“You really feel the energy of American history and politics, whether it’s running along the National Mall and past the Lincoln Memorial where Martin Luther King stood all those decades ago, or walking past the White House on your lunchbreak and catching glimpses of world leaders as their limousines billow down Pennsylvania Avenue,” he recalls.
“Living in a share house in historic Georgetown – think cobblestones and redbrick houses — very ‘House of Cards’, I also formed lasting friendships with my housemates and our resident cat, Sammy — who is now a rising Instagram star.
“Likewise, my work colleagues very quickly became some of my closest friends, as well as some of my most inspiring role models.
“I often travelled up to New York on weekends to live a bit of my Brooklyn hipster dreams, but most of the time, I loved exploring the Smithsonian museums and learning more about American and world history.
“My only critique of life in DC was the coffee. Make sure to take your own beans!”
Before the internship, Nick wanted to compare anti-corruption measures amid the upheaval of seven decades of US supremacy in the Asia Pacific region.
“I was really privileged to hear first-hand the insights from my colleagues about what they thought about the new development institutions in the Asia Pacific,” he says.
“In my own time, I also did a lot more research into the Asia Infrastructure Investment Bank (AIIB); but, unfortunately, the institution is still so young, so its anti-corruption organs are only just starting to take shape.
“A particular highlight, though, was attending a panel with Natalie Lichtenstein — the inaugural AIIB General Counsel — who discussed the design of the AIIB’s governance system, during the Bank’s annual Law, Justice and Development Week.”
Another was learning about other countries’ different legal systems from the Bank’s lawyers.
“Through a colleague who doubles as the head of the Anti-Corruption section of the American Bar Association, I also got to attend fireside-style chats with the head of the main French and Swedish anti-corruption agencies, and even MC’d an event with my South Korean prosecutor colleague, where he explained the ins-and-outs of Korean anti-corruption law.”
Nick says the ANU/World Bank Scholarship – applications for which close on 17 March – is a remarkable opportunity for young law students.
“We really are privileged to be able to experience work at an international institution as undergraduates, and what’s more, ANU alum Matt Harvey — who helped set up and continues to invest so much of his time and energy into the program — ensures we are exposed to the full richness and variety of work that INT engages in,” Nick says.
“I think one of the most important aspects of the scholarship is also that it has been designed to be as accessible as possible to students regardless of socio-economic means.
“The College generously supports you to live and work in DC, and this opens many doorways that might otherwise be out of reach for financial reasons.
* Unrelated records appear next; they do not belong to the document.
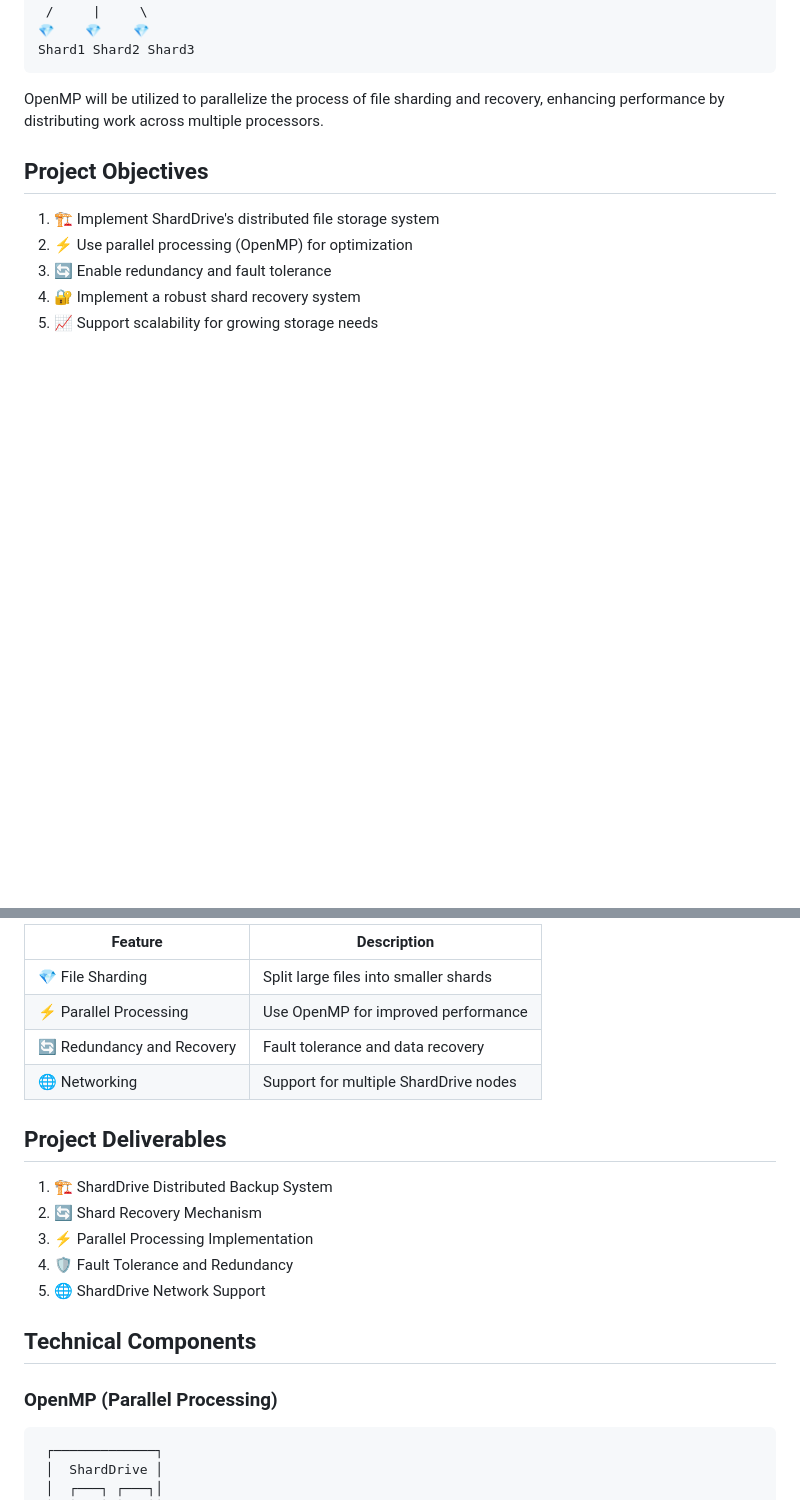
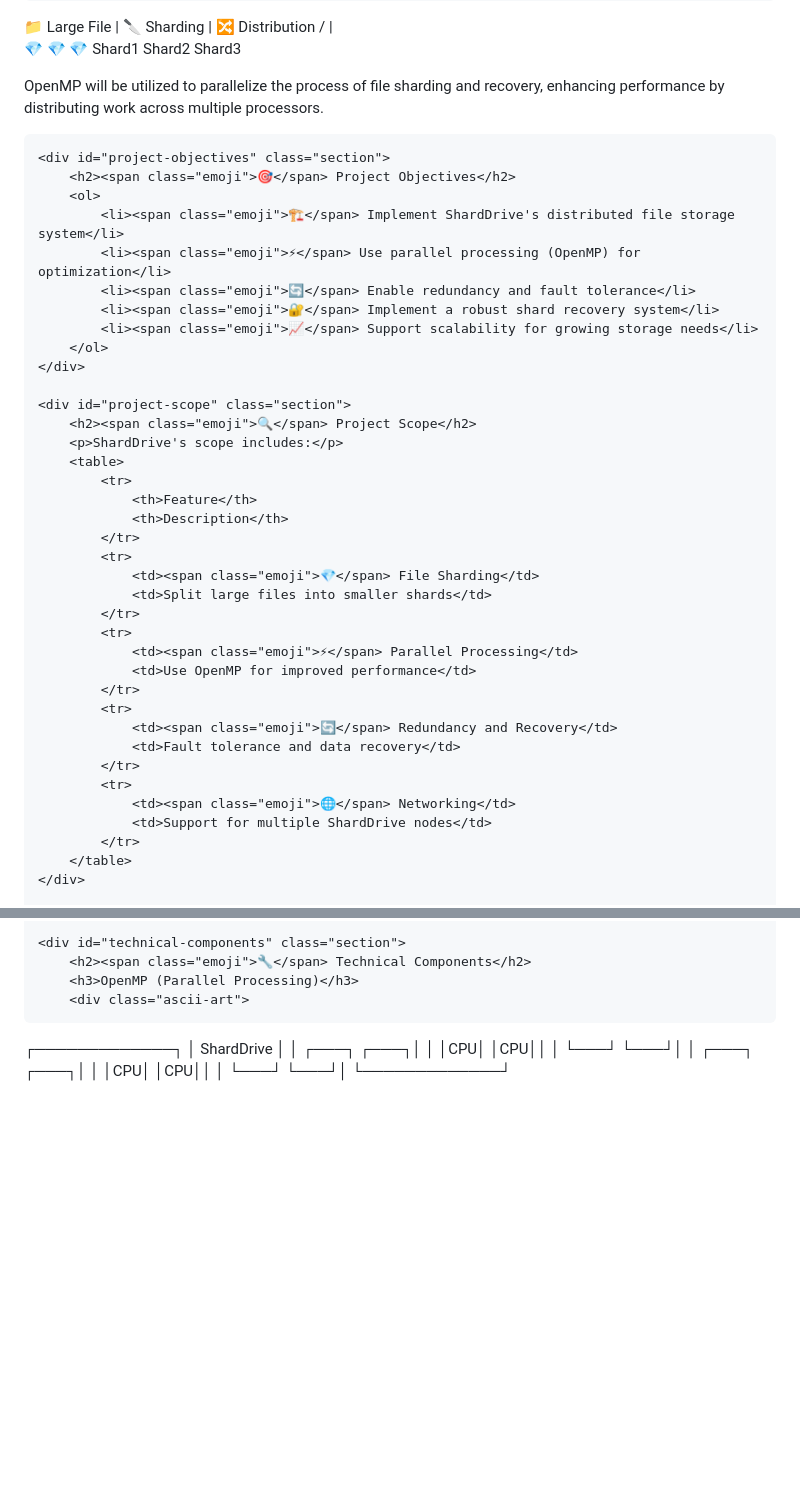
Before and after one commit to RobasAhmedShah/ShardDrive, a Markdown page: Readme.md, 2 parts joined by grey strips. Drawn GitHub-style; blank space fills up the shorter version.

````diff
--- a/Readme.md
+++ b/Readme.md
@@ -34,14 +133,45 @@ ShardDrive aims to revolutionize file backup and recovery by developing a distri
  /     |     \
 💎    💎    💎
 Shard1 Shard2 Shard3
-```
+        </div>
+        <p>OpenMP will be utilized to parallelize the process of file sharding and recovery, enhancing performance by distributing work across multiple processors.</p>
+    </div>
 
-OpenMP will be utilized to parallelize the process of file sharding and recovery, enhancing performance by distributing work across multiple processors.
+    <div id="project-objectives" class="section">
+        <h2><span class="emoji">🎯</span> Project Objectives</h2>
+        <ol>
+            <li><span class="emoji">🏗️</span> Implement ShardDrive's distributed file storage system</li>
+            <li><span class="emoji">⚡</span> Use parallel processing (OpenMP) for optimization</li>
+            <li><span class="emoji">🔄</span> Enable redundancy and fault tolerance</li>
+            <li><span class="emoji">🔐</span> Implement a robust shard recovery system</li>
+            <li><span class="emoji">📈</span> Support scalability for growing storage needs</li>
+        </ol>
+    </div>
 
-## Project Objectives
-1. 🏗️ Implement ShardDrive's distributed file storage system
-2. ⚡ Use parallel processing (OpenMP) for optimization
-3. 🔄 Enable redundancy and fault tolerance
-4. 🔐 Implement a robust shard recovery system
-5. 📈 Support scalability for growing storage needs
+    <div id="project-scope" class="section">
+        <h2><span class="emoji">🔍</span> Project Scope</h2>
+        <p>ShardDrive's scope includes:</p>
+        <table>
+            <tr>
+                <th>Feature</th>
+                <th>Description</th>
+            </tr>
+            <tr>
+                <td><span class="emoji">💎</span> File Sharding</td>
+                <td>Split large files into smaller shards</td>
+            </tr>
+            <tr>
+                <td><span class="emoji">⚡</span> Parallel Processing</td>
+                <td>Use OpenMP for improved performance</td>
+            </tr>
+            <tr>
+                <td><span class="emoji">🔄</span> Redundancy and Recovery</td>
+                <td>Fault tolerance and data recovery</td>
+            </tr>
+            <tr>
+                <td><span class="emoji">🌐</span> Networking</td>
+                <td>Support for multiple ShardDrive nodes</td>
+            </tr>
+        </table>
+    </div>
 
@@ -50,22 +188,8 @@ ShardDrive's scope includes:
 
-| Feature | Description |
-|---------|-------------|
-| 💎 File Sharding | Split large files into smaller shards |
-| ⚡ Parallel Processing | Use OpenMP for improved performance |
-| 🔄 Redundancy and Recovery | Fault tolerance and data recovery |
-| 🌐 Networking | Support for multiple ShardDrive nodes |
-
-## Project Deliverables
-1. 🏗️ ShardDrive Distributed Backup System
-2. 🔄 Shard Recovery Mechanism
-3. ⚡ Parallel Processing Implementation
-4. 🛡️ Fault Tolerance and Redundancy
-5. 🌐 ShardDrive Network Support
-
-## Technical Components
-
-### OpenMP (Parallel Processing)
-```
+    <div id="technical-components" class="section">
+        <h2><span class="emoji">🔧</span> Technical Components</h2>
+        <h3>OpenMP (Parallel Processing)</h3>
+        <div class="ascii-art">
  ┌─────────────┐
  │  ShardDrive │
  │  ┌───┐ ┌───┐│
````
Also changed, not shown: other parts of Readme.md (+180 -64 lines).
A lot of opportunities and avenues for entry into the Bank and other international organisations can be structurally biased towards those who are able to self-fund unpaid internships, or who are just better positioned because of geography or personal connections to access these pathways.
“The financial and logistical support that the College provides is really commendable because it opens up a channel for young Australian lawyers-to-be to overcome those barriers and gain a foothold in international legal work.
“I just want to express thanks to the College, INT, Matt Harvey, Jo Ford, and everyone who has been instrumental in keeping the ANU/World Bank Scholarship flourishing.
“It’s a really exciting time to be a Law student at ANU, with so many more doorways opening up for overseas opportunities. Part of me wishes that I could be a first-year again, but on the whole, I’m glad I chose to move down from Brisbane all those years ago and enrol in ANU Law. It’s amazing where an ANU Law degree can take you.”
It’s taking Nick to Hong Kong in April, where he’s starting as a graduate with King & Wood Mallesons. He’ll be training to be a Hong Kong-registered lawyer, and has begun his Graduate Diploma of Legal Practice (GDLP).